Unless you're from the area, you probably had no idea the small Midwest town of Ada, home of just 2,500 people, was the origin of the footballs they will be using on Super Bowl Sunday.
In fact, all of the balls.
The first handoff in the Super Bowl doesn't happen on the field. It happens when Dan Riegle and the other factory workers at the Wilson plant burn the team names on the leather balls and hand them off to the site of the Super Bowl.
The balls have already been stitched, laced, and inflated. All that's left to do is to burn the names of the two representatives in the Super Bowl.
The work for the night begins one minute after the clock hits triple zeros on the second playoff game on NFL's Championship Sunday.
This year, the factory workers will burn "Philadelphia" and a familiar name, "New England," on every ball shipped to Minneapolis.
Not many people know of Ada, Ohio.
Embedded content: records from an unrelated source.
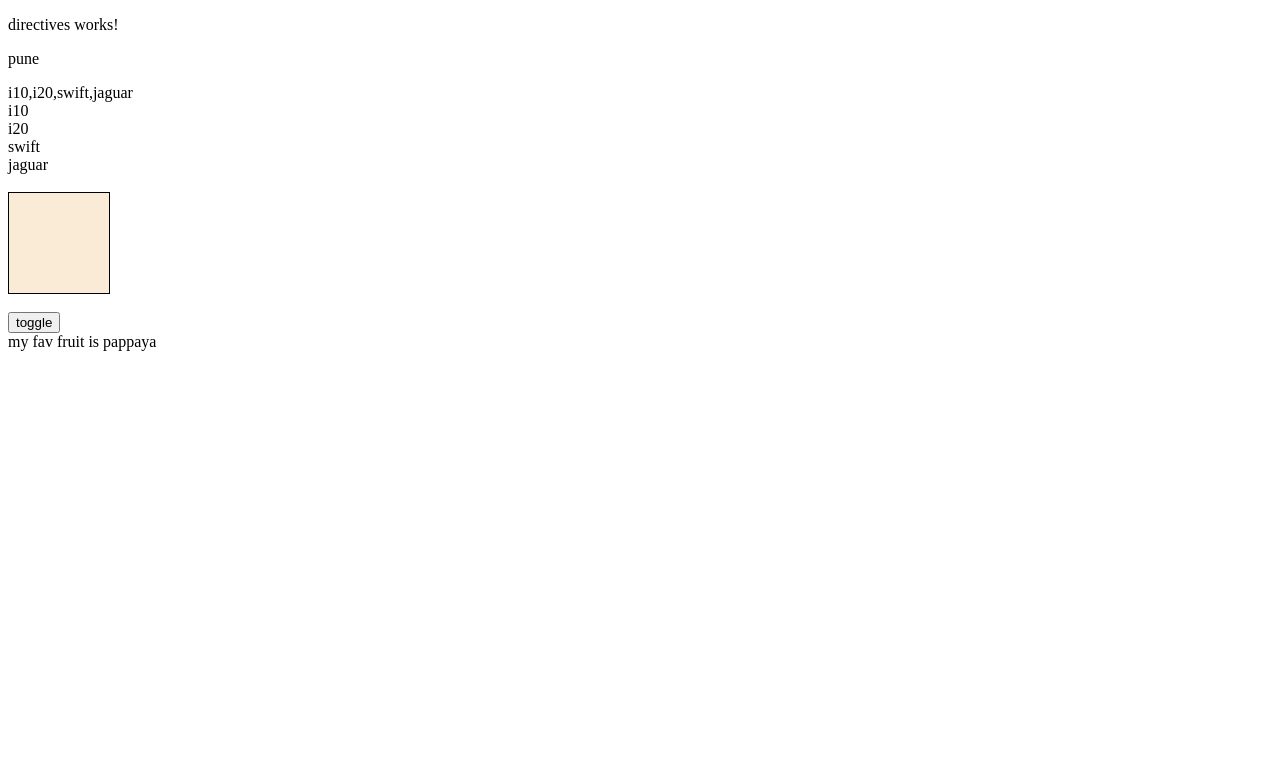
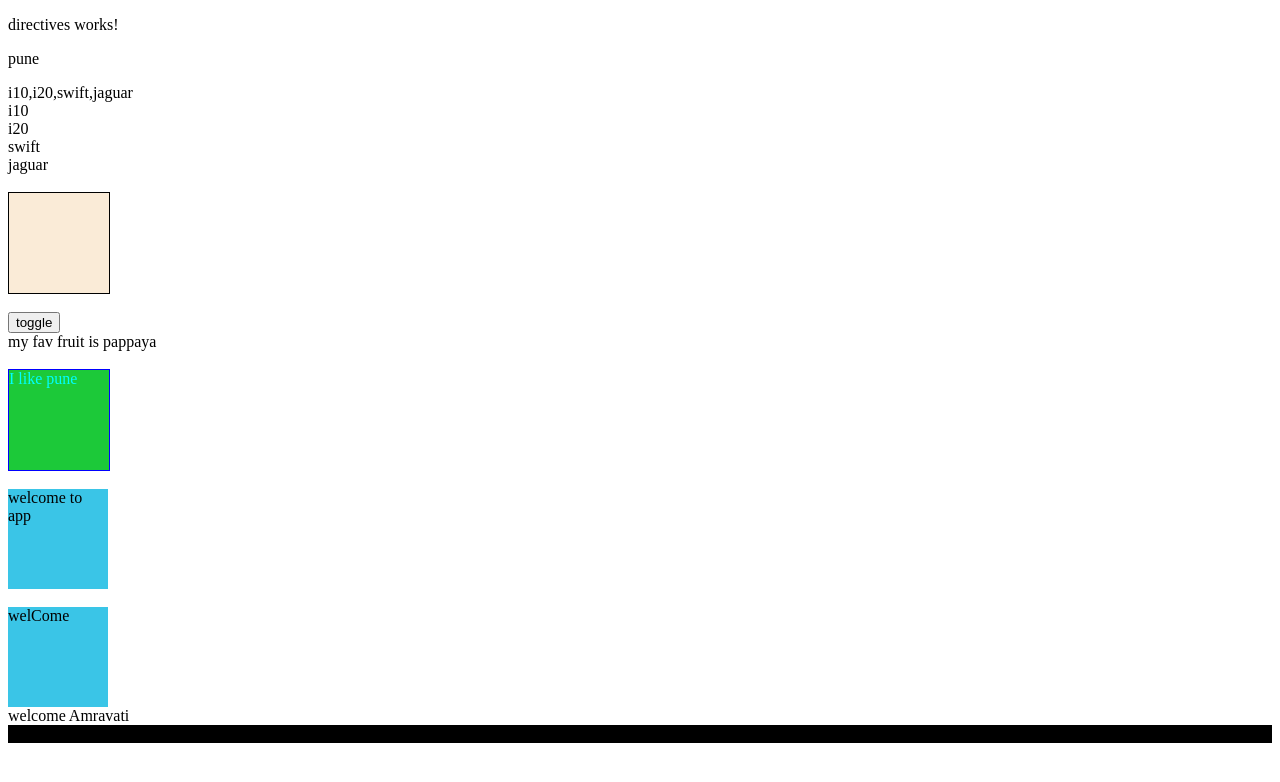
Before and after one commit to CHETNA199829/julybatch, an Angular app in the folder myproject_julybatch/: page /directives in a window 1280 px wide. Shown: the top 782 px of the page. Built offline with nearby package versions, Linux system fonts and the light colour scheme.

Commit message:
ngClass and ngStyle

```diff
--- a/myproject_julybatch/src/app/directives/directives.component.css
+++ b/myproject_julybatch/src/app/directives/directives.component.css
@@ -4,3 +4,24 @@
     height: 100px;
     width: 100px;
 }
+
+.info{
+    color: aqua;
+    border: 1px solid blue;
+}
+
+.adminUser{
+    background-color: rgb(28, 201, 57);
+    height: 100px;
+    width: 100px;
+}
+.mentorUser{
+    background-color: rgb(228, 23, 74);
+    height: 100px;
+    width: 100px;
+}
+.studentUser{
+    background-color: rgb(58, 197, 231);
+    height: 100px;
+    width: 100px;
+}
--- a/myproject_julybatch/src/app/directives/directives.component.html
+++ b/myproject_julybatch/src/app/directives/directives.component.html
@@ -1,27 +1,49 @@
 <p>directives works!</p>
 <div *ngIf="isShow">
-    <p>{{city}}</p>
+  <p>{{ city }}</p>
 </div>
 
-<div>{{cars}}</div>
+<div>{{ cars }}</div>
 
 <div *ngFor="let carName of cars">
-{{carName}}
+  {{ carName }}
 </div>
-<br>
+<br />
 
-<div class="div-container" *ngIf="showDiv">
-</div>
-<br>
+<div class="div-container" *ngIf="showDiv"></div>
+<br />
 <button (click)="toggle()">toggle</button>
 
 <div [ngSwitch]="fruit">
-<div *ngSwitchCase="'mango'">my fav fruit is mango
+  <div *ngSwitchCase="'mango'">my fav fruit is mango</div>
+  <div *ngSwitchCase="'pinapple'">my fav fruit is pinapple</div>
+  <div *ngSwitchCase="'pappaya'">my fav fruit is pappaya</div>
 </div>
-<div *ngSwitchCase="'pinapple'">my fav fruit is pinapple
+<br>
+<!-- <div class="info">I like pune</div> -->
+<div class="info adminUser">I like pune</div>
+<br>
+<div
+  [ngClass]="{
+    adminUser: user == 'Admin',
+    mentorUser: user == 'mentor',
+    studentUser: user == 'student'
+  }"
+>
+  welcome to app
 </div>
-<div *ngSwitchCase="'pappaya'">my fav fruit is pappaya
+<br>
+<!-- or -->
+<div [class.adminUser]="user == 'Admin'"
+     [class.mentorUser]="user == 'mentor'"
+     [class.studentUser]="user == 'student'">
+    welCome
 </div>
 
+<div style="color: black;">
+welcome Amravati
+</div>
 
-</div>
+<div [ngStyle]= "user == 'Admin' ? {'background-color': 'yellow'} : {'background-color': 'black'}">
+    welcome Amravati
+    </div>
--- a/myproject_julybatch/src/app/directives/directives.component.ts
+++ b/myproject_julybatch/src/app/directives/directives.component.ts
@@ -6,6 +6,11 @@ import { Component } from '@angular/core';
   styleUrls: ['./directives.component.css']
 })
 export class DirectivesComponent {
+// user:string="Admin";
+// user:string="mentor";
+user:string="student";
+
+
 
 
 //The Angular 8 directives are used to manipulate the DOM. By using Angular directives, you can change the appearance, behavior or a layout of a DOM element. It also helps you to extend HTML.
```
The origin of the balls being used this Sunday is probably the last thing on the minds of the anxious fans in Philadelphia and New England.
But whether it's Santonio Holmes in the back of the end-zone, David Tyree's helmet, or whatever miraculous play happens Sunday, it's no secret to those in the Wilson factory in Ada, Ohio where each of those balls originally came from.